Listed records >>
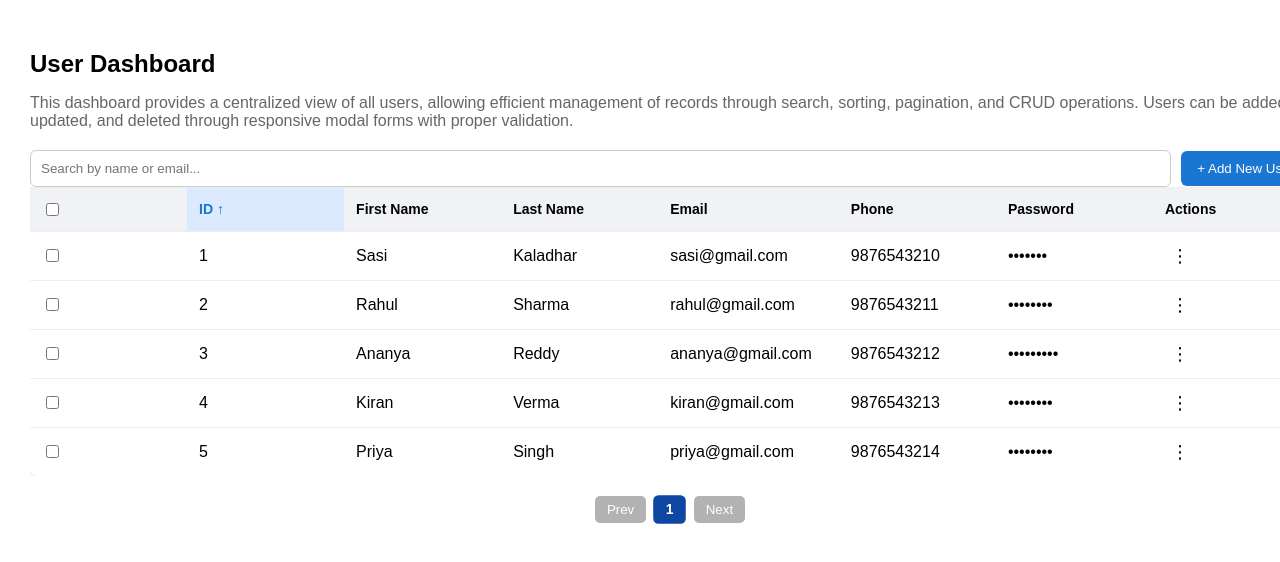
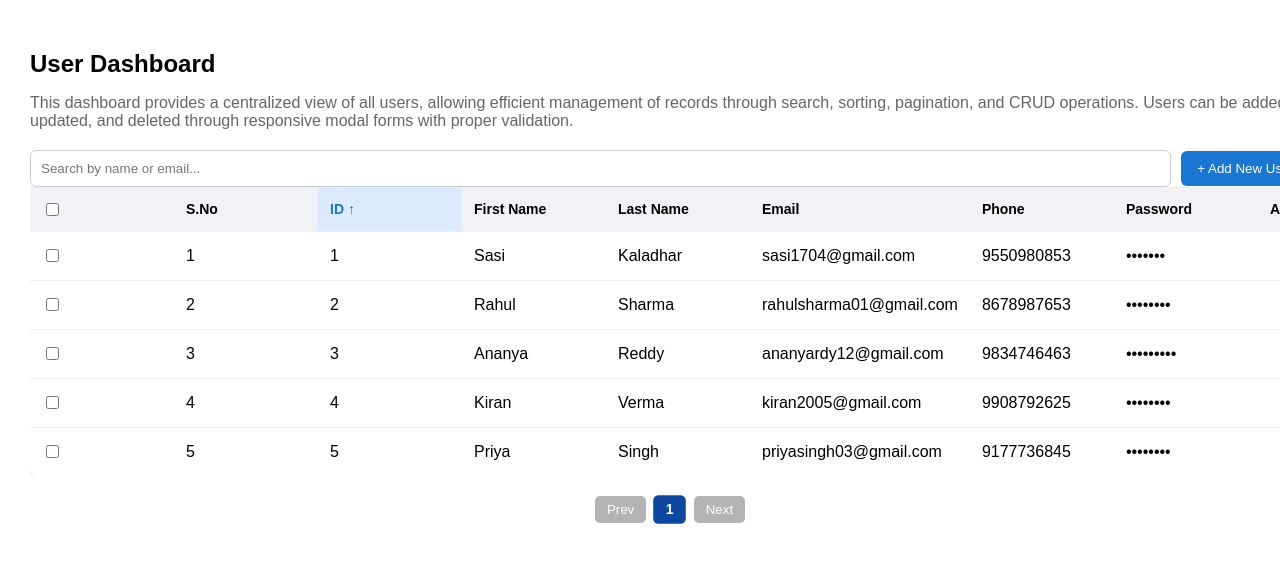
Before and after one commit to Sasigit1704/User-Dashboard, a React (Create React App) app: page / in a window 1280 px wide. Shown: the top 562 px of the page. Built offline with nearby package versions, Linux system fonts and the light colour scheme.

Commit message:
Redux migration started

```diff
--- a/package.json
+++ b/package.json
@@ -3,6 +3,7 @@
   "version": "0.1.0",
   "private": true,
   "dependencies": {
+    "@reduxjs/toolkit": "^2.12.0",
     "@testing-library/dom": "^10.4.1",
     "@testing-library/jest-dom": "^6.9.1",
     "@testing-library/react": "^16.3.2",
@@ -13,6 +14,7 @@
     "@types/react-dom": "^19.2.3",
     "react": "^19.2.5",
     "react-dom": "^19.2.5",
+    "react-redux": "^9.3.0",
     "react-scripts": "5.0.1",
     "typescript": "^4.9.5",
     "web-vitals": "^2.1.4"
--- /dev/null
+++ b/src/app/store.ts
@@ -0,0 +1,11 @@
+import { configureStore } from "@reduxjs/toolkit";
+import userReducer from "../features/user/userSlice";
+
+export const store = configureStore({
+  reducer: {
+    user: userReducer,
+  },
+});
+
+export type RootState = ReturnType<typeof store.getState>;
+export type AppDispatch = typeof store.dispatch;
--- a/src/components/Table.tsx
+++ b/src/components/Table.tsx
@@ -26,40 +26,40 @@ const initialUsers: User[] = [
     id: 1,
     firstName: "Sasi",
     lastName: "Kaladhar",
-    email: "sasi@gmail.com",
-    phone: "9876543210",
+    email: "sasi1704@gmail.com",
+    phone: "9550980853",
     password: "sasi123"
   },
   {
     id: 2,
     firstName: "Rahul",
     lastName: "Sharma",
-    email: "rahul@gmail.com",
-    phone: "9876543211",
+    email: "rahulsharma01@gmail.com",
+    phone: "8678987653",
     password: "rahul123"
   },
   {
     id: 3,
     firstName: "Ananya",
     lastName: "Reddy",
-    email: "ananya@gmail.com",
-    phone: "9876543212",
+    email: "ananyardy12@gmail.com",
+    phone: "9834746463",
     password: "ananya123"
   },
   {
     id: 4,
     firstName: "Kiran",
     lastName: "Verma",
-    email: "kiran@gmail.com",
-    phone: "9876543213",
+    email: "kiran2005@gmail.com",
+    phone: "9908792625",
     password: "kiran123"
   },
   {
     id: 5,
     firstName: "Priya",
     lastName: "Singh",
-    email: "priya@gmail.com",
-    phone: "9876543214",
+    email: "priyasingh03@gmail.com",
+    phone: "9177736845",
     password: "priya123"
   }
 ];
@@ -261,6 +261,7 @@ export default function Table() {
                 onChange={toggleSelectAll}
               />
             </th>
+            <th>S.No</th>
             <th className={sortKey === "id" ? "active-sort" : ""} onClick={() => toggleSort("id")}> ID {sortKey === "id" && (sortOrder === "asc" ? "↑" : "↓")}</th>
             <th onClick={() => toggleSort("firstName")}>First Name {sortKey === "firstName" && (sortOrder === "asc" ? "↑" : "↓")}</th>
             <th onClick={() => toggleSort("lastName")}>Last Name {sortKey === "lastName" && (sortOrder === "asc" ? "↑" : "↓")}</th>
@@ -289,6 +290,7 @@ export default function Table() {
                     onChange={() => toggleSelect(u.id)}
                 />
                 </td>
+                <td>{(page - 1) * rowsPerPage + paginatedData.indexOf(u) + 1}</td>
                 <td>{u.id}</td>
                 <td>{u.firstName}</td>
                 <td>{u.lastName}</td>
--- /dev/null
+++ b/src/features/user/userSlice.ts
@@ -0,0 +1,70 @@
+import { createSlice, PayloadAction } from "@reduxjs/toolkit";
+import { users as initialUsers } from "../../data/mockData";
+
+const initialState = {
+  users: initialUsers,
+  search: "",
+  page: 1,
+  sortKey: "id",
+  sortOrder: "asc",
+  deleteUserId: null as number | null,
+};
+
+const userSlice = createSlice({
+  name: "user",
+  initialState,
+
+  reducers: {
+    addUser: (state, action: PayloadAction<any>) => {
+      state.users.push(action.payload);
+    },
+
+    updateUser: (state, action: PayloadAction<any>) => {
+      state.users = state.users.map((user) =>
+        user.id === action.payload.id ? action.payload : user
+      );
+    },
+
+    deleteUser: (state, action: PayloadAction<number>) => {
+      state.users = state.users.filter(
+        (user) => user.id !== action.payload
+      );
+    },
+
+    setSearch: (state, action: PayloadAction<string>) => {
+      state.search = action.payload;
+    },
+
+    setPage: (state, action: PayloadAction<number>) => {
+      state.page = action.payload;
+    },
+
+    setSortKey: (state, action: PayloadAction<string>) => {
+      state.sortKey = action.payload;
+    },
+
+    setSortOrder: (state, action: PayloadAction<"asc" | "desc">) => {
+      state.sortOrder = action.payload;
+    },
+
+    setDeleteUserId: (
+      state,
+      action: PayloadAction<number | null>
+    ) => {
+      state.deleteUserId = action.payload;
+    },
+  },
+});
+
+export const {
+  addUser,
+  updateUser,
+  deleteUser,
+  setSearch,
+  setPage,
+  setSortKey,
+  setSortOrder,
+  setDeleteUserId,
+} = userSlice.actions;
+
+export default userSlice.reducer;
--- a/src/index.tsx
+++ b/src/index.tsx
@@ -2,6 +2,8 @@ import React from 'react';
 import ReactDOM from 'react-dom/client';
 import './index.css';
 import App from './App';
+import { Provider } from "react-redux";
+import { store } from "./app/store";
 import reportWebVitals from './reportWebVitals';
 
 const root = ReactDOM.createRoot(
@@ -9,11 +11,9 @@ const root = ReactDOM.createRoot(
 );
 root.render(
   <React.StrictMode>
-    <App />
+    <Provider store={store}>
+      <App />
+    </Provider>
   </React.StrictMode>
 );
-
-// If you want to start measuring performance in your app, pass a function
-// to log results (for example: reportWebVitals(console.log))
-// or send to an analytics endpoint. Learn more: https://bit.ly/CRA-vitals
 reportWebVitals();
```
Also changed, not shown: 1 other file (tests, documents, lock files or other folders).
---
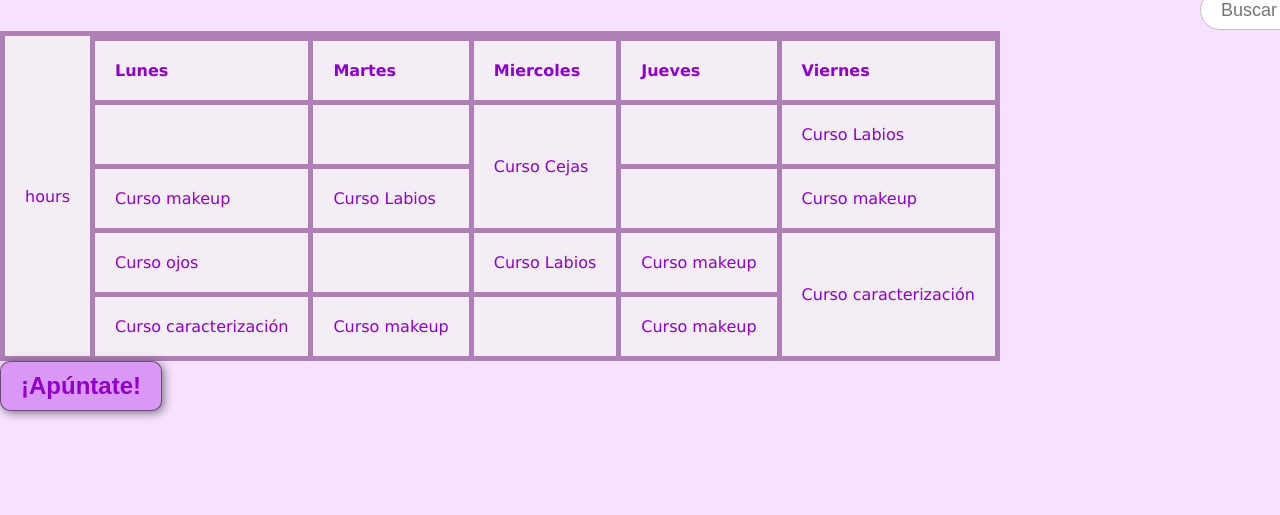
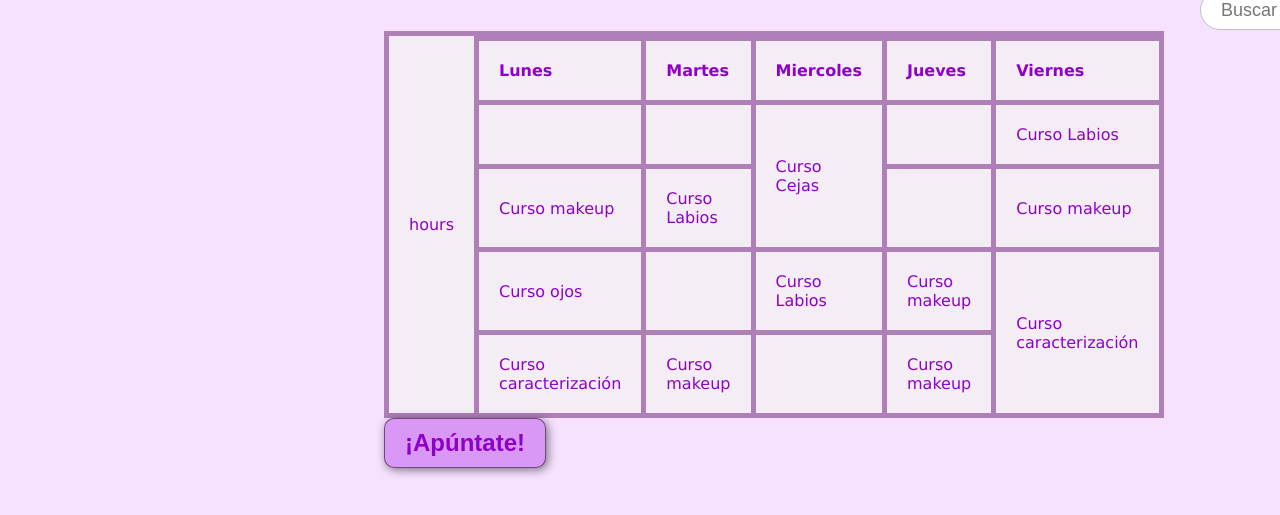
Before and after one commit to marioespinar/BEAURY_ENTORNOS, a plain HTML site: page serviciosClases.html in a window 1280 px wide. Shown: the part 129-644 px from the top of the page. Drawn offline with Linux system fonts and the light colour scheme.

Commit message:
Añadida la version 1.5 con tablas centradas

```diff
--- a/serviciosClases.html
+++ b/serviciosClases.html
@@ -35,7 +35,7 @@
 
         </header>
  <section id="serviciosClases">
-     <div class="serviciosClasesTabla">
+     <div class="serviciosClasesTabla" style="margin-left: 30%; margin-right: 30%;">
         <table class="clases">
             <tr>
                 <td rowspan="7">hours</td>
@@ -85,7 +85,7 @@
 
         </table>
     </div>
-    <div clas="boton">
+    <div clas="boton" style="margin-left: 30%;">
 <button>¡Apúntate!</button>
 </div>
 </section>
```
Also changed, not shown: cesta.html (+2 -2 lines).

Required action >> Lines above that include the string "userSlice" need to be copied.

Answer to this task >>
+import userReducer from "../features/user/userSlice";
+++ b/src/features/user/userSlice.ts
+const userSlice = createSlice({
+} = userSlice.actions;
+export default userSlice.reducer;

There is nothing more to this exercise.